So much attention went into debates over spending levels that little time was given to the subject of the education reforms necessary to make public education accountable, responsive and effective. The problems Horsford ran into on this front didn't appear to come from the minority Republicans, who seemed more than willing to assist him with public education reforms. Instead, it was Horsford's own party that, once again, seemed to be the primary stumbling block — and with most of the resistance apparently located in the Nevada Assembly.

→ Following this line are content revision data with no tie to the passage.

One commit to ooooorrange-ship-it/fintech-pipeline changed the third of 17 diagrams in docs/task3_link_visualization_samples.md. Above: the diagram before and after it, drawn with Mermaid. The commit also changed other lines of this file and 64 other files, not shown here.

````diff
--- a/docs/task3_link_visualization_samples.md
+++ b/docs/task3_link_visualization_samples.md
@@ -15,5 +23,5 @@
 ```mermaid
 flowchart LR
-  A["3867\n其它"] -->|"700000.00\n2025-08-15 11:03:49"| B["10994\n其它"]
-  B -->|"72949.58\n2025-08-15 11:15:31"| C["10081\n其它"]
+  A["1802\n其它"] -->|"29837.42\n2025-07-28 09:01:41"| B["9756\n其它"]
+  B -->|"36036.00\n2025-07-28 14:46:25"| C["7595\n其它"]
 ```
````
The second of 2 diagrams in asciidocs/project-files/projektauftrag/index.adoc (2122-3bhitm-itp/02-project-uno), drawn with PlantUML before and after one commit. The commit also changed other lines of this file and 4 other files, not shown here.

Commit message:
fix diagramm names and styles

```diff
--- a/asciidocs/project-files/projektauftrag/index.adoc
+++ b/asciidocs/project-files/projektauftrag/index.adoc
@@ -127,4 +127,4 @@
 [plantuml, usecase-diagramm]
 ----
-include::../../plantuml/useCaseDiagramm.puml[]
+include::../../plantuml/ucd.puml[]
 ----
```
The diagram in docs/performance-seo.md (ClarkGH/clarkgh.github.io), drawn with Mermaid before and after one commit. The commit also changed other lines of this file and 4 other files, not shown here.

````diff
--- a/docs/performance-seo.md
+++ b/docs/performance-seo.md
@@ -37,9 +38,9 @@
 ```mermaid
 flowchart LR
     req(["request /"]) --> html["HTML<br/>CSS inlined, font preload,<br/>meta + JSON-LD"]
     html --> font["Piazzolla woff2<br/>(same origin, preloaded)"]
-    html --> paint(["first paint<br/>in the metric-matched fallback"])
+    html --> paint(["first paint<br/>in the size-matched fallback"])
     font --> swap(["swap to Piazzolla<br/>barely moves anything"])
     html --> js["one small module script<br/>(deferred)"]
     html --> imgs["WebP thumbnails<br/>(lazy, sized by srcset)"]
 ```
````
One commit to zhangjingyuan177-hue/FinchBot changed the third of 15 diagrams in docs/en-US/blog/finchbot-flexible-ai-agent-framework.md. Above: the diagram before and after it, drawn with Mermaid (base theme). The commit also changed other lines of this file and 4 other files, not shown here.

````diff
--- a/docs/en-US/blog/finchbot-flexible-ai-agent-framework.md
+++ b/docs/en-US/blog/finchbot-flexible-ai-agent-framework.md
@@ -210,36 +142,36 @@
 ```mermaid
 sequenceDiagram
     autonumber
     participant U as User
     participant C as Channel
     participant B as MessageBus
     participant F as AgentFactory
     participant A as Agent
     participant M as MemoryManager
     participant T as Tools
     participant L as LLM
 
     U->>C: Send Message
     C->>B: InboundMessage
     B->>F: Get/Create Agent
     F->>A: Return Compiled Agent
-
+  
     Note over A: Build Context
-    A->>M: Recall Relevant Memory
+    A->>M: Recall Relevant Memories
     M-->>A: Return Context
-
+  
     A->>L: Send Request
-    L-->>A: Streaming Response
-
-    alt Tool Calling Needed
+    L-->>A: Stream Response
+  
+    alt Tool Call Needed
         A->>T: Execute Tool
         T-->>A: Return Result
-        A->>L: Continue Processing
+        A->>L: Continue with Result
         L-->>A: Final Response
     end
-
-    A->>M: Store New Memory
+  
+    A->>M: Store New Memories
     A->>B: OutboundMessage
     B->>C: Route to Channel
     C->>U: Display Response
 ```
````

Horsford's pet project for this legislative session was SB 330, dubbed "The Initiative for a World-Class Education in Nevada." SB 330 would have restructured the hierarchy of the Nevada Department of Education in a way that some insiders say would have assisted education reform in the future. The bill passed the Senate, 21-0, but died in the Assembly Education Committee — after arriving in the last few hours of the 2009 session.
On the charter-school front, Democrats and Republicans in both houses appeared eager to enact some much needed changes to Nevada's restrictive charter-school laws with AB 181. However, the Democrats in charge of the Assembly and the Senate never agreed on exactly how this was to be done. The Senate voted to create a statewide "Charter School Institute," which would relieve the hostile State Board of Education of its statutory role as a charter-school sponsor. The Assembly refused to accept the Senate's amendment, and the bill died.
Finally, there was the attempt to create an alternative pathway to teacher certification — Sen. Barbara Cegavske's SB 259. The bill barely passed the Senate, with Horsford and Terry Care as the only Democrats voting in favor. The bill then spent almost a month in the Assembly before it died in the Education Committee.
This was a particularly dire blow against minorities in Nevada, because evidence suggests not only that alternative teacher certification programs improve education quality, but also that such programs increase the diversity of the professional teacher workforce. Nevada needs reform here, given the disproportionately low non-white make-up (9 percent) of public school teachers in Nevada.
For Steven Horsford, achieving compromises with Republicans on mild education reforms has not been difficult. It's in Horsford's own party — especially the super-majority Democratic Assembly — where Nevada's biggest barriers to meaningful education reform continue to reside.
In this quarter, it's always about higher taxes and never about action for the kids they shout about.
Patrick R. Gibbons is an education policy analyst and Steven Miller is the vice president for policy at the Nevada Policy Research Institute.